Left to right, Denis Turner-Roth, Rep. Greg Meeks, Hope Knight and Yvonne Reddick at the Joe Addabbo Building last Friday. Photo by Trone Dowd.
BY TRONE DOWD
Last Friday, U.S. Rep. Gregory Meeks (D-Jamaica) held a joint press conference with Denise Turner-Roth, administrator of the General Services Administration, to announce that the studies conducted on the Joe Addabbo building, located at 155-10 Jamaica Avenue in Jamaica were concluded and that the federal agency had already been determining ways to utilize the available space more efficiently.

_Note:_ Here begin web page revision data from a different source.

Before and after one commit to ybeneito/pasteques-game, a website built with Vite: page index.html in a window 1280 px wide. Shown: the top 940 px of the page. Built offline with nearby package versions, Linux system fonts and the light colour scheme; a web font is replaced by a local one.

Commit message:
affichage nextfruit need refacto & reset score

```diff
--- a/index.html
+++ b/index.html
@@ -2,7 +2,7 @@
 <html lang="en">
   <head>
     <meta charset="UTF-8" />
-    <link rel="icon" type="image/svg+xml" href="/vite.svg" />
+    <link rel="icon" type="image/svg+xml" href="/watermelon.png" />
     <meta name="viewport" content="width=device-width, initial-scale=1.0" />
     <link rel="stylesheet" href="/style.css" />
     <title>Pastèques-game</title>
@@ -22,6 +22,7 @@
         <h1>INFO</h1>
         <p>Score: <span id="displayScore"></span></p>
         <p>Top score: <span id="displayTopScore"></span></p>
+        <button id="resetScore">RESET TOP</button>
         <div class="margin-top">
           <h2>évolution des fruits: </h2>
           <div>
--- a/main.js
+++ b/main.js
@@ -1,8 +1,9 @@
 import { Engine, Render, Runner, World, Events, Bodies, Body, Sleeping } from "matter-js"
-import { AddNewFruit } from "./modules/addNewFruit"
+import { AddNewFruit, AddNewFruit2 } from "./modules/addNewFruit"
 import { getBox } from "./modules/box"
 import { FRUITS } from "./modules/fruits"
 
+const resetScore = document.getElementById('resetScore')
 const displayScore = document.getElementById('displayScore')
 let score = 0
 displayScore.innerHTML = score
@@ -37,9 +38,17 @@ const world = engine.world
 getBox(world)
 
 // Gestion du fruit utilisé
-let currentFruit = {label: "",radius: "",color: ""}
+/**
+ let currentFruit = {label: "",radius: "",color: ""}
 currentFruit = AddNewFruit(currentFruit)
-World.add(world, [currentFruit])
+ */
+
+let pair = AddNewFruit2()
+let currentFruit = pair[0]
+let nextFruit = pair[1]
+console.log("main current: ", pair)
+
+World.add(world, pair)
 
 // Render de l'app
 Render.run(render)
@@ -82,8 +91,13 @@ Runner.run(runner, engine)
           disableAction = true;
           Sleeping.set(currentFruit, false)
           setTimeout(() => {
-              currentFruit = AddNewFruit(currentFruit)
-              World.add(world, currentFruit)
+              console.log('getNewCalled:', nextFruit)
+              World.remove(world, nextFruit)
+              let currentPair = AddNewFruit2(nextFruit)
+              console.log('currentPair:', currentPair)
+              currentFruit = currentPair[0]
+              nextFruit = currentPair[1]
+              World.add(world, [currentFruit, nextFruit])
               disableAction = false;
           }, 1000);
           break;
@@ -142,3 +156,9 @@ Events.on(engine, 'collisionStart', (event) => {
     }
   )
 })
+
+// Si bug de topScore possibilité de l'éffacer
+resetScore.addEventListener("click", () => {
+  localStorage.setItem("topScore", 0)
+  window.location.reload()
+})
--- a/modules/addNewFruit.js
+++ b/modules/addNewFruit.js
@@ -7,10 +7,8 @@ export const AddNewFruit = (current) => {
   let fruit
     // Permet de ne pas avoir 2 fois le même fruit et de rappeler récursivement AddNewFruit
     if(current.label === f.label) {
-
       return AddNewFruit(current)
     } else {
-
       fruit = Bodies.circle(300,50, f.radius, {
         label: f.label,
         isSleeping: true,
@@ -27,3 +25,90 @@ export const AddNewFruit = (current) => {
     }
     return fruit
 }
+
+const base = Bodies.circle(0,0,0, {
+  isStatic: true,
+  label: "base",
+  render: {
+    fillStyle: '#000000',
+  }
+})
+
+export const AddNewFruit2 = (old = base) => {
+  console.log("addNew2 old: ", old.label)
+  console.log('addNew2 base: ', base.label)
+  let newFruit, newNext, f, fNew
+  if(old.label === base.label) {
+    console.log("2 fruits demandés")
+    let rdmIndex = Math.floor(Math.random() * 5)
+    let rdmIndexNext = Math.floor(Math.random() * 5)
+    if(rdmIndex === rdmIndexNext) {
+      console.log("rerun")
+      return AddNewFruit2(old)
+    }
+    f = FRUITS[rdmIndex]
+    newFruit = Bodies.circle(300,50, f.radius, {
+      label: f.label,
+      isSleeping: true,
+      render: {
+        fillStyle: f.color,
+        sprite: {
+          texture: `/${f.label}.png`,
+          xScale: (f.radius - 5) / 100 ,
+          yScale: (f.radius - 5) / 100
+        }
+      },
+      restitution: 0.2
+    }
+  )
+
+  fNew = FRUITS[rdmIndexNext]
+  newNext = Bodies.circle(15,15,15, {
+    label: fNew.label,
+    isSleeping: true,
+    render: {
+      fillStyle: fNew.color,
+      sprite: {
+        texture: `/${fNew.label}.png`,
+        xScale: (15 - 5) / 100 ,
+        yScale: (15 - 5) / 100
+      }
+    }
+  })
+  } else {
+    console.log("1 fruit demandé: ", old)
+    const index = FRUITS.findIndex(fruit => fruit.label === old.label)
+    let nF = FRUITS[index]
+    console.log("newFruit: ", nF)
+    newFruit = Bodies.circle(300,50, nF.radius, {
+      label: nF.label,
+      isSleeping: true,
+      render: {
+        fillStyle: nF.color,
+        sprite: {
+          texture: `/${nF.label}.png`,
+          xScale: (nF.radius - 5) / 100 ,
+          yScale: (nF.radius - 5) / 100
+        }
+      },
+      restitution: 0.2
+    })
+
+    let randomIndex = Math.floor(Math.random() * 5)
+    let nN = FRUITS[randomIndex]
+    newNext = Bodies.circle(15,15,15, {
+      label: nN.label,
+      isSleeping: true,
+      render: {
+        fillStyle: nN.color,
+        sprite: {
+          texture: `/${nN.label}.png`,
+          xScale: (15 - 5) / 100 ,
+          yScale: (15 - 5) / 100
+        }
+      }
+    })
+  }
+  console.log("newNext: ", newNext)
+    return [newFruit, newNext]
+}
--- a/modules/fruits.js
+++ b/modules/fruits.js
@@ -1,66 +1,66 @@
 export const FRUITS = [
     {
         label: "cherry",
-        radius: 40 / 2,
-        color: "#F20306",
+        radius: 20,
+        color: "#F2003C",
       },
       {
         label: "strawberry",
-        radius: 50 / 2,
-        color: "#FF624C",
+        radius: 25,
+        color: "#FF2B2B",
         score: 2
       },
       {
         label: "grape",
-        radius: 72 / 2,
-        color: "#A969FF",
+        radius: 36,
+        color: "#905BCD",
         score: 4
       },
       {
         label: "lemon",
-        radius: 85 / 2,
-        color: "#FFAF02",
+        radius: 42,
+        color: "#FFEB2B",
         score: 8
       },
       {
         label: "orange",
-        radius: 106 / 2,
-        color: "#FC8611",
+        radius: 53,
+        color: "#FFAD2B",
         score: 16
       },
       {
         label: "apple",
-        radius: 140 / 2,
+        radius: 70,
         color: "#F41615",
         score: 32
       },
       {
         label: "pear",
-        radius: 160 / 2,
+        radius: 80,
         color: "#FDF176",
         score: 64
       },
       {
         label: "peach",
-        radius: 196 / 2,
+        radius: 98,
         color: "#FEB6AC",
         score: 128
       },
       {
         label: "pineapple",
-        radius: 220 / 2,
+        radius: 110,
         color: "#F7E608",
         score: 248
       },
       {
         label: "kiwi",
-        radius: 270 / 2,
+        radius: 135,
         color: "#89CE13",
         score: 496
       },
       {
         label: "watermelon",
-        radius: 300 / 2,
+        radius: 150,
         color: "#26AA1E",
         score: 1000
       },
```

“They have taken great concern and care when looking at this facility and how we can maximize two things,” Meeks said. “How we can save taxpayer dollars by making sure we’re utilizing more of the federal space, making sure employees that are working there, and how it saves communities. This building can become a starting point. It can build a foundation around communities, creating jobs and opportunities for folks throughout.”
According to Roth, the new plan is apart of a country wide initiative to reduce the footprint of federal buildings. This will make keeping tabs on facilities in all states easier for the GSA. By reducing the space that agencies take in buildings like the Joe Addabbo building, there will now be space for additional federal programs to occupy the same area.
“In this space in particular, we see an opportunity to bring in some of our agencies […] while also supporting the development of this area,” Roth said, elaborating that producing a win-win situation that benefits the community and the agencies is a priority of GSA.
Determining specific plans for where and exactly how many agencies can join the SSA in the building will cost $8.4 million in additional studies.
Since early 2014, the Joe Addabbo Building has been under fire due to how it was being used. It was reported that three of the building’s 11 floors were being used as storage for files and documents. Built in 1982, the building has served as the Social Security Administration’s Northeastern Program Service Center. It was meant to bring 3,000 jobs to the Southeast Queens neighborhoods. It was determined that the building was employing less than half of the figure just two years ago.
To help fix the issue, Meeks organized a meeting with GSA and SSA and pushed for monthly progress reports on the usage of the floors they occupied. This information would be used to conduct studies on the building in the coming months. Back in January, the Press of Southeast Queens reported that the studies were complete and that the next phase of making the building efficient again would be feasibility studies.
“Maximizing the space will help our overall economy,” Meeks said.
A 30-minute tour of the building was conducted to give Queens elected officials and community leaders, including Borough president Melinda Katz, Greater Jamaica Development Corporation President Hope Knight and Yvonne Reddick of Community Board 12 a chance to see more of the 34 year-old building.
“By being here today, [President Obama] and Ms. Roth have shown a commitment making sure that this building is a catalyst for social services that are desperately needed by our constituency here,” Katz said.
Roth told the Press of Southeast Queens that the new organizations that would move into the building would be federal agencies that compliment the SSA.
“There are agencies that support similar customers,” Roth said. “That would be ideal. It really works well when there are a concentration of agencies, so when the public needs to see them, they’re all in one place.”
Reach Trone Dowd at (718) 357-7400 x123, firstname.lastname@example.org or @theloniusly